**Records from a dataset**

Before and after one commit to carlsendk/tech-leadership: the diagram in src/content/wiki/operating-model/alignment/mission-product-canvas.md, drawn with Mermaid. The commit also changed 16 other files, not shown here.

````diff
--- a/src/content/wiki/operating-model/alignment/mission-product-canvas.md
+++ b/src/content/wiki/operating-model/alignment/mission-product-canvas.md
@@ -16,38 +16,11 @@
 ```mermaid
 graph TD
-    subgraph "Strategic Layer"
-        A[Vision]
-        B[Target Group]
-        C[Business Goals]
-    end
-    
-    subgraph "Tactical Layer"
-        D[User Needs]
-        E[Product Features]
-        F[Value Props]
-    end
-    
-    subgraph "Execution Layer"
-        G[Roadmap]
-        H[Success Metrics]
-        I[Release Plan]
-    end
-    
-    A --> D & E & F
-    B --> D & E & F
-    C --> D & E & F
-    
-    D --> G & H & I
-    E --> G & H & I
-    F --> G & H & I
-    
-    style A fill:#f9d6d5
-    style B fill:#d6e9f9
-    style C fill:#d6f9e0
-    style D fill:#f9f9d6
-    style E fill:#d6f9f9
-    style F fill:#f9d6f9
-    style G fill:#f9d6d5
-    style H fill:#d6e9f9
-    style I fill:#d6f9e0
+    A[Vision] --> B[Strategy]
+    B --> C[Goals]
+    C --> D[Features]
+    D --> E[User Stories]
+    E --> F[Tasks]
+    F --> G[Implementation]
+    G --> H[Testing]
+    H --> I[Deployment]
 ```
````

**WORK REQUIRED**
Your reply should consist of the records, duplicated exactly.

**OUTPUT FOR THIS TASK**
Before and after one commit to carlsendk/tech-leadership: the diagram in src/content/wiki/operating-model/alignment/mission-product-canvas.md, drawn with Mermaid. The commit also changed 16 other files, not shown here.

````diff
--- a/src/content/wiki/operating-model/alignment/mission-product-canvas.md
+++ b/src/content/wiki/operating-model/alignment/mission-product-canvas.md
@@ -16,38 +16,11 @@
 ```mermaid
 graph TD
-    subgraph "Strategic Layer"
-        A[Vision]
-        B[Target Group]
-        C[Business Goals]
-    end
-    
-    subgraph "Tactical Layer"
-        D[User Needs]
-        E[Product Features]
-        F[Value Props]
-    end
-    
-    subgraph "Execution Layer"
-        G[Roadmap]
-        H[Success Metrics]
-        I[Release Plan]
-    end
-    
-    A --> D & E & F
-    B --> D & E & F
-    C --> D & E & F
-    
-    D --> G & H & I
-    E --> G & H & I
-    F --> G & H & I
-    
-    style A fill:#f9d6d5
-    style B fill:#d6e9f9
-    style C fill:#d6f9e0
-    style D fill:#f9f9d6
-    style E fill:#d6f9f9
-    style F fill:#f9d6f9
-    style G fill:#f9d6d5
-    style H fill:#d6e9f9
-    style I fill:#d6f9e0
+    A[Vision] --> B[Strategy]
+    B --> C[Goals]
+    C --> D[Features]
+    D --> E[User Stories]
+    E --> F[Tasks]
+    F --> G[Implementation]
+    G --> H[Testing]
+    H --> I[Deployment]
 ```
````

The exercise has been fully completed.